Pull each line with the string "QGridLayout" from the entries.

RECORD EXCERPTS Block Start

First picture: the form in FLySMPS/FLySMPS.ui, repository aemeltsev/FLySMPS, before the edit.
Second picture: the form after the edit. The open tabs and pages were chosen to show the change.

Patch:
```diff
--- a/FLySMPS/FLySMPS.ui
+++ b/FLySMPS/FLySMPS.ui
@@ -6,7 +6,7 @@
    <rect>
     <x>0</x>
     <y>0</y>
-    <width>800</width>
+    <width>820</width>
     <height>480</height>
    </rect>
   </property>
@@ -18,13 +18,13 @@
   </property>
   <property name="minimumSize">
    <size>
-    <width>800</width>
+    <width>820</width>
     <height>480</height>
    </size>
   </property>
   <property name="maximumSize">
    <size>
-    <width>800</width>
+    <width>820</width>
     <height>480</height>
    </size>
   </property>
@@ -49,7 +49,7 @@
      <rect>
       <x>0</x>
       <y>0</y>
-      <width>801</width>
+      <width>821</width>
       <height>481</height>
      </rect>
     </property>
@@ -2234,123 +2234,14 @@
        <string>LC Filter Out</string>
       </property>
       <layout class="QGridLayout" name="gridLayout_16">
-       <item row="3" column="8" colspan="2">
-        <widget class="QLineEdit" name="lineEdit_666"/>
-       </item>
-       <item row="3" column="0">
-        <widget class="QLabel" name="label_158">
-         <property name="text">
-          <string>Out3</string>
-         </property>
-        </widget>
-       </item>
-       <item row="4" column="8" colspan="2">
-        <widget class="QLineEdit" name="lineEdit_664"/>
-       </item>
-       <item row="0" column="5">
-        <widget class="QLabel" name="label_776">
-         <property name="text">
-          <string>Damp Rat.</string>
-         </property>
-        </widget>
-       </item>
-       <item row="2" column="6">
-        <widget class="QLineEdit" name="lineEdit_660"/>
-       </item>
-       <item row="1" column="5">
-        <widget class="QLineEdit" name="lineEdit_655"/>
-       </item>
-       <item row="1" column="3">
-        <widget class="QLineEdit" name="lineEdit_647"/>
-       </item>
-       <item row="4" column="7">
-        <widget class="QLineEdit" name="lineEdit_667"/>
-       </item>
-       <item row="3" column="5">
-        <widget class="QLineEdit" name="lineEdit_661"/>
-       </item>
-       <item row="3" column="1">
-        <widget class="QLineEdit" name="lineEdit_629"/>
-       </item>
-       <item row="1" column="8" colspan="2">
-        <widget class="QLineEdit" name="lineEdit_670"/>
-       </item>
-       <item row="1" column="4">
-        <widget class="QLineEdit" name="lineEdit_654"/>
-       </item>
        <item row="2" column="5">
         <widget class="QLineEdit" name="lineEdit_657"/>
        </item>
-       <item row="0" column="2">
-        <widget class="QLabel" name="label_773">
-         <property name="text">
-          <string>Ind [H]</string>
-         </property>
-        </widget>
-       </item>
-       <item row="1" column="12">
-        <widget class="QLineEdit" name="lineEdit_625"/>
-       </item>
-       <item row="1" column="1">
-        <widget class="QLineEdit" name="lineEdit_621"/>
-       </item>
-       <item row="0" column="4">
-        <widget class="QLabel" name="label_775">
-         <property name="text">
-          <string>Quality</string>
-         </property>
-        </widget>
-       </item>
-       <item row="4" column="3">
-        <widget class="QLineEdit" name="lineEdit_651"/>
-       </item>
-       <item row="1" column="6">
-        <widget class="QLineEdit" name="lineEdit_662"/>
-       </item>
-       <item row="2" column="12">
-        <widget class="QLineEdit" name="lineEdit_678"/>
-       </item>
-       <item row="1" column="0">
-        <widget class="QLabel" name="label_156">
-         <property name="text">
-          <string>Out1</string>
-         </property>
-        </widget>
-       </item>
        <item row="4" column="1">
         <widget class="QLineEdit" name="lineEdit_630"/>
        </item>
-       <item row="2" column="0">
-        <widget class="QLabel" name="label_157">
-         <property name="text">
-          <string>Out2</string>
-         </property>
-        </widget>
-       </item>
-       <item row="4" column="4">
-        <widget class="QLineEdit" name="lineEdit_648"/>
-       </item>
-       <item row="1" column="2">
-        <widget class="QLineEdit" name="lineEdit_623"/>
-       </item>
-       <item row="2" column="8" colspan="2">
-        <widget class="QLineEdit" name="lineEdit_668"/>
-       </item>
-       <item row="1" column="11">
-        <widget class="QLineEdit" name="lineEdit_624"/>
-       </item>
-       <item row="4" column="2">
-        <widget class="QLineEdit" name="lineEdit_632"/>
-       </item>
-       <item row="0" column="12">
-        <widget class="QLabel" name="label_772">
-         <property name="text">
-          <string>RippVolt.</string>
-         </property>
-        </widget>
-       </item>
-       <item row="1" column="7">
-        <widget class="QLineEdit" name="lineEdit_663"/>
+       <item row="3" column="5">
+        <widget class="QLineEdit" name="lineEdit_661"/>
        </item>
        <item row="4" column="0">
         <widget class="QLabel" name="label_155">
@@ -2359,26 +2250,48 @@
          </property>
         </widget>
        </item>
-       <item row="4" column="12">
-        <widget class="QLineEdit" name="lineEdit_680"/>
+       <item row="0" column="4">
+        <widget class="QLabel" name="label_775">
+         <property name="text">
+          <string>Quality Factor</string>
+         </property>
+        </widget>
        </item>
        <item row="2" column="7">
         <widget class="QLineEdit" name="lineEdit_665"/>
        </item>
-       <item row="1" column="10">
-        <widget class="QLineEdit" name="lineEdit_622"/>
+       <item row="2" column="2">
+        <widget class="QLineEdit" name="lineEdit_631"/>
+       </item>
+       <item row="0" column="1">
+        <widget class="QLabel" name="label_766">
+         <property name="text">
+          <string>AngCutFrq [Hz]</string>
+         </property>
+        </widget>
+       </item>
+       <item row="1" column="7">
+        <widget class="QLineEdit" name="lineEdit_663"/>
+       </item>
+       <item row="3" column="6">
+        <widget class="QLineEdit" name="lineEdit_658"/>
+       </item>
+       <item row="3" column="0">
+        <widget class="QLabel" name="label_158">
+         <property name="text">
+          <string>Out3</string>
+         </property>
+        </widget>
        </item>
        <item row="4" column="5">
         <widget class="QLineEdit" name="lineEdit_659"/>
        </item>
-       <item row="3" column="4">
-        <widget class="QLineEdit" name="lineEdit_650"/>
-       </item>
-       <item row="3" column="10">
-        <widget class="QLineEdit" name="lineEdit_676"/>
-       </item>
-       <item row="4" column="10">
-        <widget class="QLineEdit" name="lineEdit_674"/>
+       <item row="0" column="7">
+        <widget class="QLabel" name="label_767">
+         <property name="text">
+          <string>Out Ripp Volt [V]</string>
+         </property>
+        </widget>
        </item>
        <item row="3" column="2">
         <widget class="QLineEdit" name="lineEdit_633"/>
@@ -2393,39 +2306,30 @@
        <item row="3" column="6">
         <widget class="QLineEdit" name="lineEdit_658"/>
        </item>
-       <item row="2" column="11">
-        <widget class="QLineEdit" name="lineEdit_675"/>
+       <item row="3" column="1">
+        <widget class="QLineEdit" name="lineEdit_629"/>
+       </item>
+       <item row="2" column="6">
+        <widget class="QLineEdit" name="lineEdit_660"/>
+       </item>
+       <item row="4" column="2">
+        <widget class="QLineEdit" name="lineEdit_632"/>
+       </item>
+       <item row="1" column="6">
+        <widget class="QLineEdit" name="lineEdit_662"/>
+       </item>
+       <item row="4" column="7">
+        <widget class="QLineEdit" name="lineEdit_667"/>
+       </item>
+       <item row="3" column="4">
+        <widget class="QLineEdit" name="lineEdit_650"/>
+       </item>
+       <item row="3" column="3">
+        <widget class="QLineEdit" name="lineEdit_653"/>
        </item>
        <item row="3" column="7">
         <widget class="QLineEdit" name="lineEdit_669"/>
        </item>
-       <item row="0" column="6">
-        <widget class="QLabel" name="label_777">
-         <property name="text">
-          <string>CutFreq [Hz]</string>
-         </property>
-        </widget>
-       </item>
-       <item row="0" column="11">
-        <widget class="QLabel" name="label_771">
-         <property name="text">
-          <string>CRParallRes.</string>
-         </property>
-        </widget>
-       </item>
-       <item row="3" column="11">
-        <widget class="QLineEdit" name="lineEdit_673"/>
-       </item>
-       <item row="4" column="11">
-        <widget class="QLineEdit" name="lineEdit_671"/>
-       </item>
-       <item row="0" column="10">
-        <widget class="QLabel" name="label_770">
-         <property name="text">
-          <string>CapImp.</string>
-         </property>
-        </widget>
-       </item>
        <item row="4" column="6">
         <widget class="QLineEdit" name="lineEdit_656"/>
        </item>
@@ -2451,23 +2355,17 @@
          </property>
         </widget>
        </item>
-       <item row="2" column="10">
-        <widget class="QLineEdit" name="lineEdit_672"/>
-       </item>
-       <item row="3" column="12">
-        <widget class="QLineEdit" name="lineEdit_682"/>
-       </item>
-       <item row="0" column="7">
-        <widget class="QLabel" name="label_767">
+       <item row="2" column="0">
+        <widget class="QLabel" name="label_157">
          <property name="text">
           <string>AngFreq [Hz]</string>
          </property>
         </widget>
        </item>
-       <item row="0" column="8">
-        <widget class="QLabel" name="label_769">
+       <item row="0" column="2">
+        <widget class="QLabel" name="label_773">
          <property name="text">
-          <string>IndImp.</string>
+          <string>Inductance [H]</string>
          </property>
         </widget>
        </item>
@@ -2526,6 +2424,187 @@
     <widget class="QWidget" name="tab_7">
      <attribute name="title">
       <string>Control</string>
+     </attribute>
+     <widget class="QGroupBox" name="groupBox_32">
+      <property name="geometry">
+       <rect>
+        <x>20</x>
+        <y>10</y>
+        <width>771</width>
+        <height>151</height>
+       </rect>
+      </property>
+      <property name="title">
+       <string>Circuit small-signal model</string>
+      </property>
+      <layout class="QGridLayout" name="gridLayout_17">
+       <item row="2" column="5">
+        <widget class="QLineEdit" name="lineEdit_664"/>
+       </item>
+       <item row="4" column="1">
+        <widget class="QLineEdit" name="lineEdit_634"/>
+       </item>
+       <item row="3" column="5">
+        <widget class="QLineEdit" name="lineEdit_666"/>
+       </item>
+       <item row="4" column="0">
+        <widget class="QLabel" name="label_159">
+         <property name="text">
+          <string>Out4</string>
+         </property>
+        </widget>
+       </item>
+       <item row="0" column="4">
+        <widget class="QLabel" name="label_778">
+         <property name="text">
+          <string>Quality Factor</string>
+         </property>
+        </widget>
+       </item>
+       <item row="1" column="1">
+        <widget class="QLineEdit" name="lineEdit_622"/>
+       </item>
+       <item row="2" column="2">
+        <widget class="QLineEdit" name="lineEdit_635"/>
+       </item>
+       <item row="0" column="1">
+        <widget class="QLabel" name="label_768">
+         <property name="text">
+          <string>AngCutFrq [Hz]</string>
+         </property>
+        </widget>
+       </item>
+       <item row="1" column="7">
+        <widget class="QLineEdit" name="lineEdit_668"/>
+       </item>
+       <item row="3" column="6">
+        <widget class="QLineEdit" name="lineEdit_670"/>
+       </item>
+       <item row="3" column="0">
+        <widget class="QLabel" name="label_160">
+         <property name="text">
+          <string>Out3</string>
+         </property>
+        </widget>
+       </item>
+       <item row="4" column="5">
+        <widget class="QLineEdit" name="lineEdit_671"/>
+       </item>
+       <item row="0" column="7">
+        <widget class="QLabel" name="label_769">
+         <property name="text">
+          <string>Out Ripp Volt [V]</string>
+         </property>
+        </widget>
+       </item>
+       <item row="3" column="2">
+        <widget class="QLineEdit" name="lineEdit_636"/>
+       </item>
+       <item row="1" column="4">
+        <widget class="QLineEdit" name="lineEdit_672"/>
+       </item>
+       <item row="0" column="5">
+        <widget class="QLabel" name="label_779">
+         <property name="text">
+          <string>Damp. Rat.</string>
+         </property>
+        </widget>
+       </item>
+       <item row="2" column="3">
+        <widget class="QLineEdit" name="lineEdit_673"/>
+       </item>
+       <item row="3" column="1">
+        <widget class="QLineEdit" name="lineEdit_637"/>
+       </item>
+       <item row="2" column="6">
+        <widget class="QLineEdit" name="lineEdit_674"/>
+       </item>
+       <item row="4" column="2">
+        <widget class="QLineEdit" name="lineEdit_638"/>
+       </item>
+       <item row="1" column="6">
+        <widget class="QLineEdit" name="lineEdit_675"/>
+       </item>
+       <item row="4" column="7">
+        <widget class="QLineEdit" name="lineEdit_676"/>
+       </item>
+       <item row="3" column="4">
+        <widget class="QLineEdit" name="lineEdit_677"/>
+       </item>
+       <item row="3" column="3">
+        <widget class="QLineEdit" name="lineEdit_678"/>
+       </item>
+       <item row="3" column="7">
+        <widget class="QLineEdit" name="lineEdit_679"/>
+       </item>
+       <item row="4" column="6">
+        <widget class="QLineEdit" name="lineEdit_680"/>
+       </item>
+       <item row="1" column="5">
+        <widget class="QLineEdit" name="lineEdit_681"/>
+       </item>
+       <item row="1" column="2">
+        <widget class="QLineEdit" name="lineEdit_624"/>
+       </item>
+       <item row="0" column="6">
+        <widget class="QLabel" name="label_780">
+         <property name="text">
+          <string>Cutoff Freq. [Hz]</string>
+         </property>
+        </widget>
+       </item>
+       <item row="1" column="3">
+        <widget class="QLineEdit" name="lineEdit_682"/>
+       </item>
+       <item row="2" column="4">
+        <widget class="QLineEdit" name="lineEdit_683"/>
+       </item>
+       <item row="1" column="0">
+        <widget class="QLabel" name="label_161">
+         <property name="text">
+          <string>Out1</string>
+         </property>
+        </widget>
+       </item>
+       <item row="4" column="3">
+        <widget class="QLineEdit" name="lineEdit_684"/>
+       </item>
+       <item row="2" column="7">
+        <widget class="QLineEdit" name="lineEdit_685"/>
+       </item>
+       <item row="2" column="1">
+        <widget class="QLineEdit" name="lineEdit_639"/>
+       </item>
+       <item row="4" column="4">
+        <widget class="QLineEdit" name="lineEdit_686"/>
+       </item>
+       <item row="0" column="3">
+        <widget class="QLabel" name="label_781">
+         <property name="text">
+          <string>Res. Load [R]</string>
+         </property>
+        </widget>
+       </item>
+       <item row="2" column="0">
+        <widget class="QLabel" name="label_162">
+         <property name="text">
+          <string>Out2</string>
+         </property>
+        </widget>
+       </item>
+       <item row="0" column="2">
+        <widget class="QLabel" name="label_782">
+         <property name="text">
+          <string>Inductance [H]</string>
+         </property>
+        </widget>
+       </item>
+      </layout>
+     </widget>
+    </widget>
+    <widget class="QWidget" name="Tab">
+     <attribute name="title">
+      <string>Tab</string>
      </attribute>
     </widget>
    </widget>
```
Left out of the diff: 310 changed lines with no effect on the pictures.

RECORD EXCERPTS Block End

ANSWER AREA>
       <layout class="QGridLayout" name="gridLayout_16">
+      <layout class="QGridLayout" name="gridLayout_17">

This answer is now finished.